But which is more important, length or complexity?

Complexity is more often than not regarded as a key aspect of a secure password. A random collection of numbers, letters, and symbols looks like the best defensive measure against hackers. Malware using dictionary-style hacks can't figure out what word or word combination you used in such a configuration, but are they truly the most effective defense against all hacking attacks? Short answer: no. Because users tend to think the more complex the password, the less likely it is an attacker can figure it out, they often create short passwords. Because of this, a malware tool can brute force its way through your security by rapidly attempting all possible key combinations until it gets lucky. This sort of brute force tactic was used to hack iCloud and leak the private photos and information of hundreds of celebrities. Such methods have become increasingly effective thanks to the increase in short, but complex passwords, because most users cannot remember strings or random numbers and symbols they tend to use predictable patterns such as adjacent keys or consecutive numbers.

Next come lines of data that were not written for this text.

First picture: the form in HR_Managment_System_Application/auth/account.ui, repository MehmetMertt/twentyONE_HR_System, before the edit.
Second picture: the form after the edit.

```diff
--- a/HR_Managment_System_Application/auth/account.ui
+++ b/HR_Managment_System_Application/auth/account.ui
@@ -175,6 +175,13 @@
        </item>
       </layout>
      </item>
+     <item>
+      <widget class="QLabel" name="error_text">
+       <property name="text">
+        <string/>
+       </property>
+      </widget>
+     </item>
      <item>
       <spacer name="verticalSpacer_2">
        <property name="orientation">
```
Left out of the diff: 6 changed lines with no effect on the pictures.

Lengthy passwords seem necessary then, don't they? The longer the password the greater the so-called "password entropy", a measurement of how unpredictable a password is. Basically, each extra key added to your password increases its uncertainty and makes it more secure.

"When looking at passwords in this light, it really starts to become clear how much more important the password length is, as opposed to the defined complexity requirements.  To further this point, if you're using passwords with a character set of 10 (only numbers), in order to achieve the same amount of entropy as a character set of 94 (all possible ASCII characters), you only have the double the password's length.  To say it another way, a password that is 16 characters long made up of only numbers provides the same level of difficultly-to-crack as an 8 character password made up of the possible 94 possible characters," a Microsoft TechNet blog notes.

So what is the optimal length for a reasonably secure password? The Georgia Tech Research Institute conducted a study back in 2010, which discovered a minimum of 12 random characters could be the minimum length for adequate security.

However, don't be lulled into a false sense of security just because your password is 35 characters. While it's true that the longer a password the better its password entropy is, and that long phrases might be simple to remember than random numbers and symbols, it's also true that people tend to use familiar words and phrases, such as names, dates, events, etc. While these familiar words and phrases might help you remember your password, they also make it that much easier for a hacker to figure out.

Other factors

Rest assured that even the most secure password will not be effective if you write it down and keep it where someone might find it. Other bad habits like saving your password to browsers should be avoided by users as well. Whatever you do don't share your password with anyone, and remember that it's important to change your password frequently.

In conclusion

It looks like the best choice is a long string of random letters, numbers, and symbols, basically the best of both worlds. Additionally, security experts recommend the addition of upper and lower case letters, spaces, intentional misspelling, punctuation and other tricks. No password is 100% secure, but following these guidelines will increase its strength.

March 30, 2018